Way back in 2000, Restaurant Hospitality named Smokey Bones Barbeque & Sports Bar a Concept of Tomorrow. Our assessment: Darden’s new BBQ chain had the potential to be the Next Big Thing. Thirteen years later and five years after being cut from the Darden team, Smokey Bones stands at 66 units. Last year, current owner Sun Capital Partners brought in Chris Artinian, until recently c.e.o. at Morton’s The Steakhouse, to turn around the brand, now known as Smokey Bones Bar & Fire Grill. We recently asked him about his rise to the top and how he plans to spark new growth.
Your first job at Morton’s was stocking the pantry, and you wound up in the executive suite, in charge of a national chain. How did you do it?
I was with Morton’s for 17 years, and 15 years after joining I was named c.e.o. I have always been very passionate about the restaurant business. When I left school I went into the insurance business, and I did well, but I didn’t enjoy it. I had a relationship with someone at Morton’s, and they gave me the opportunity to start at the bottom, work my way up and learn the business. I went from pantry cook to line cook, then server, captain, manager, regional manager, vice president, then made a quantum leap to the c.e.o. of the group. It was a very exciting time, and there’s no question it was hard work, but I had great people mentor me throughout the process and my timing was good. When I started at Morton’s the company had 18 restaurants; at the end we had 78.
What lessons/practices from Morton’s, if any, are you applying at Smokey Bones?
When you have people paying $113 per head compared to an $18 per head concept, a lot of people wonder what applications they can share. But service in general, excellence and the desire to be the best in class are not limited to fine dining. Whether you’re running an ice cream store, a car repair shop or a Smokey Bones, it’s all about hospitality.
We want to drive the culture and create a great working environment and fun atmosphere for our guests.
We want to make sure the food is a standout. We went through every menu item to see where we could improve and become the best in class in food and value. We made sure our burgers were the best, and we rolled out a new smoked brisket and macaroni and cheese and some exciting limited-time offers, such as smoked prime rib. We used our smokers to create great products that are incredibly well-received. We have started serving signature dishes that are not just barbecue, including pastas and infused burgers. And our new beverage program includes a great selection of beers as well as wine and spirits. We are bringing out great new margaritas and events to introduce them.
We are making sure we execute, at a very high level, the brand promise: great food and service in a fun atmosphere. When Roger Drake joined us in November as senior v.p. of marketing, he brought the ability to leverage public relations and social events in a way to keep the concept edgy and fun. We constantly have something to talk about.
How do you bring “fun” to the dining experience?

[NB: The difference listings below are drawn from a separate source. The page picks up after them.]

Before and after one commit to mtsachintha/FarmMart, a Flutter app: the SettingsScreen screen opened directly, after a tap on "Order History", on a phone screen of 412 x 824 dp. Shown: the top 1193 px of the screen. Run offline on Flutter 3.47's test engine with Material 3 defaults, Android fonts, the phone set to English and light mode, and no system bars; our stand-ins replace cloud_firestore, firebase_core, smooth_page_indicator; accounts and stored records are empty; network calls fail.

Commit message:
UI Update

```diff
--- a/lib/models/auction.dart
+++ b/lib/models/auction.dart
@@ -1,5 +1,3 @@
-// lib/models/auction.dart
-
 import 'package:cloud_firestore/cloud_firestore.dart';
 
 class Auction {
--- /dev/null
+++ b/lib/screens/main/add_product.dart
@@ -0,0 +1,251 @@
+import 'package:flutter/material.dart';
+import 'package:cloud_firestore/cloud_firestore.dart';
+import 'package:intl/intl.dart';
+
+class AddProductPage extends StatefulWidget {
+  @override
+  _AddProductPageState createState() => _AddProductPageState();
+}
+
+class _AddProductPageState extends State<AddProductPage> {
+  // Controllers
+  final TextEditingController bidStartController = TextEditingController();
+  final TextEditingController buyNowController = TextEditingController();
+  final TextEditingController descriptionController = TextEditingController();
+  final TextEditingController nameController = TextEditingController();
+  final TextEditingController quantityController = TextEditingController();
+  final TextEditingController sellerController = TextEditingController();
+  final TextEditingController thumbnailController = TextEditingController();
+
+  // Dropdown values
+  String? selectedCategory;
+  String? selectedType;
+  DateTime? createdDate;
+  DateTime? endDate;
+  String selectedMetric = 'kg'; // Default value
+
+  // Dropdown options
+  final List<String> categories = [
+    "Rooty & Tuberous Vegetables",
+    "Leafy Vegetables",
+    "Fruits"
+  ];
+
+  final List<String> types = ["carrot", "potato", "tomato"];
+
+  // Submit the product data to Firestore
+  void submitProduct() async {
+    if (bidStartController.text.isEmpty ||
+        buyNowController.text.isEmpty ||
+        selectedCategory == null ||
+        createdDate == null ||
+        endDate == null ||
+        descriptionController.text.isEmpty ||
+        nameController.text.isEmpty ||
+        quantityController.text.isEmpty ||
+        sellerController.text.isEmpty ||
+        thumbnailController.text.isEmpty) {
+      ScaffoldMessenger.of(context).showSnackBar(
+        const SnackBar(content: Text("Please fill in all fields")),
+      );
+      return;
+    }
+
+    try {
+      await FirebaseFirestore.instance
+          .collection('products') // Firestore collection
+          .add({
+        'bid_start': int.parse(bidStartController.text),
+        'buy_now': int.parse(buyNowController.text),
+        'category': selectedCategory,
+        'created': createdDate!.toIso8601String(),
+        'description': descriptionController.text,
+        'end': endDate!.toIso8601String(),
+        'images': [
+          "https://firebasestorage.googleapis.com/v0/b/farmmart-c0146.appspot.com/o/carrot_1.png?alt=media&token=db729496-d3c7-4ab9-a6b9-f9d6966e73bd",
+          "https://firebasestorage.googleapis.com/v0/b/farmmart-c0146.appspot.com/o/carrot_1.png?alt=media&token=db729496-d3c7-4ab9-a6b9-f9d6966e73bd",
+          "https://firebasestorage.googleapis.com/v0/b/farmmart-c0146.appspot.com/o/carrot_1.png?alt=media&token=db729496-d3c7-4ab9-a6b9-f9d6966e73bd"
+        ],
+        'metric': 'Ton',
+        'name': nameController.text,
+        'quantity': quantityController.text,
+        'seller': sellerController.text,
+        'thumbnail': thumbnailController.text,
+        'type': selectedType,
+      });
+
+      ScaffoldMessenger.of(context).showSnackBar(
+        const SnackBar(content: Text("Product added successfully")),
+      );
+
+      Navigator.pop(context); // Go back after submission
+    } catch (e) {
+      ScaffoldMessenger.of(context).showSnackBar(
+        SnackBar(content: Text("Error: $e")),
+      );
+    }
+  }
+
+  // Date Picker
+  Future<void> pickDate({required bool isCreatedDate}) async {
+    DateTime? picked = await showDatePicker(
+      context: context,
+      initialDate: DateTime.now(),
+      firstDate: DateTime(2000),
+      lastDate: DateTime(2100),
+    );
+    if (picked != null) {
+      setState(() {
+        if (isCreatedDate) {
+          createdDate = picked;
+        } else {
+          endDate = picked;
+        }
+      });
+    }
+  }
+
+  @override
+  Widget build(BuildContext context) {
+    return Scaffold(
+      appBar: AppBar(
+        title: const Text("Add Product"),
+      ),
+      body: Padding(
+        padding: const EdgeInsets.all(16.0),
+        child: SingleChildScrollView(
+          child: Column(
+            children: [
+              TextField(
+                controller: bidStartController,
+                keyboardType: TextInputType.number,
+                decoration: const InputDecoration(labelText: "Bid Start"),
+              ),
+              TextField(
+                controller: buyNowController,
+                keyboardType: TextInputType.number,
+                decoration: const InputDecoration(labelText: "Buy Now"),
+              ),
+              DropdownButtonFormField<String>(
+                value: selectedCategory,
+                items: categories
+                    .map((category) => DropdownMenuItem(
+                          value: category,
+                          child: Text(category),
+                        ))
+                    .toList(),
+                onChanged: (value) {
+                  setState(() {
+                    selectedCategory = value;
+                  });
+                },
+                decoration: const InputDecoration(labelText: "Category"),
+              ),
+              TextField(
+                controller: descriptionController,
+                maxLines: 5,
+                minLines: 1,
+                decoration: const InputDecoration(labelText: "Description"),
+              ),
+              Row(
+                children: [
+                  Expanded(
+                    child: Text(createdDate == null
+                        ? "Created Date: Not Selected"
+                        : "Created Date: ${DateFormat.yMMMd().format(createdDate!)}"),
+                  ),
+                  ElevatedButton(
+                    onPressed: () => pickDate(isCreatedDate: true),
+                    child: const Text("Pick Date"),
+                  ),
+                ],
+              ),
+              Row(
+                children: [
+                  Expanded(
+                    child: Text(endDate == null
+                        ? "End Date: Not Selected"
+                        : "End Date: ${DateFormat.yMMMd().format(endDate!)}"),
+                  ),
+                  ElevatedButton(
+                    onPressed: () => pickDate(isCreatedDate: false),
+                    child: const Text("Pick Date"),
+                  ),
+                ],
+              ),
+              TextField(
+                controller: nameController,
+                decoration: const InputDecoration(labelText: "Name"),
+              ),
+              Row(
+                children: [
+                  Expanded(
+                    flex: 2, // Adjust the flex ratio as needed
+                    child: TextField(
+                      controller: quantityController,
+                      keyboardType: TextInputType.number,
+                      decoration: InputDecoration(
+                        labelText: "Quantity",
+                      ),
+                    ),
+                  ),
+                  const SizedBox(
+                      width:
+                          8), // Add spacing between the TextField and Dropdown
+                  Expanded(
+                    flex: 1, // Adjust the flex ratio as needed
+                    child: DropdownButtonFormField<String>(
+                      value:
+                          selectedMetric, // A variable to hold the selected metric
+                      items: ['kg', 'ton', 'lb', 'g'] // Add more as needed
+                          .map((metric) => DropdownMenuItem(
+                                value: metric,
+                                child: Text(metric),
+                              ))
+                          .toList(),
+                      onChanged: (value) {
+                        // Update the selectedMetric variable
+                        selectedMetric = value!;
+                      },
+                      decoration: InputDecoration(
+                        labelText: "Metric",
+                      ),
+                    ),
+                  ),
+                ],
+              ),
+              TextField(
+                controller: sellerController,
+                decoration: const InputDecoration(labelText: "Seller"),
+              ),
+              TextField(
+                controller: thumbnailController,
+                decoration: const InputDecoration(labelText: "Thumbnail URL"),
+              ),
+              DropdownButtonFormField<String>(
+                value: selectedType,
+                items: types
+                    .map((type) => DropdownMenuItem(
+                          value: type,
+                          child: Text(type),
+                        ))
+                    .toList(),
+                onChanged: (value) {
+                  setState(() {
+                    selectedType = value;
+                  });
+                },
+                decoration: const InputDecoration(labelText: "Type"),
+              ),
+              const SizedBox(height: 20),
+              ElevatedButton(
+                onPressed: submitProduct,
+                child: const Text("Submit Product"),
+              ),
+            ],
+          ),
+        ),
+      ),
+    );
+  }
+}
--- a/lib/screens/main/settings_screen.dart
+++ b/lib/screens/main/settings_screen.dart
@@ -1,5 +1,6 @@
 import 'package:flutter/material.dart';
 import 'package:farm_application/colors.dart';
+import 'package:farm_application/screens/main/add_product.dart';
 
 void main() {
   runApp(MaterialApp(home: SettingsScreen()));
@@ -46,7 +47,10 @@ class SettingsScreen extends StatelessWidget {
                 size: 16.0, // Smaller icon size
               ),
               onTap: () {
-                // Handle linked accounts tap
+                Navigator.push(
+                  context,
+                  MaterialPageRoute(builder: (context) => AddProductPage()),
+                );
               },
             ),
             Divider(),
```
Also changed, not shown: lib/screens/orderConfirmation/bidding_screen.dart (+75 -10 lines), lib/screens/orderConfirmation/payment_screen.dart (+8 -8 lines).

Through our “boneisms,” which are plays on words, through a great-looking staff, all wearing jeans and a tee shirt, suggesting that this is a place where it’s relaxed. We have HD TVs in all of our restaurants, so you can watch sports. At night we schedule a lot of events and offer games such as cornhole and karaoke. The music is upbeat, and as the hour gets later the volume goes up. The overall atmosphere is lively and fun, and it appeals to all ages. Our bread and butter is the dinner hour, when we see lots of families with children, but we will see every age demographic in our restaurant on any given day, which is cool.
What’s your game plan to jump-start growth of Smokey Bones?
We have 66 today, and I think we could do 666 throughout the country. We are actively looking for new sites, and we expect to open at least two new locations by the end of 2013. We think success will continue to breed more growth and faster growth. We hope to open two to four new units this year, and six to eight in the following years. We’ll accelerate that if the economy supports expansion.
We have a strong base in Central and South Florida. We are in 17 states, all east of the Mississippi. We feel we can expand more in Atlanta, near Washington, DC, Virginia, Maryland, Boston and outside New York City. These are the easiest places to start, since we already have a presence and infrastructure in those markets.
We need to be disciplined about the brand. Everyone is excited, our guest satisfaction scores have really jumped over the last six months and we are happy. But the economy is unpredictable.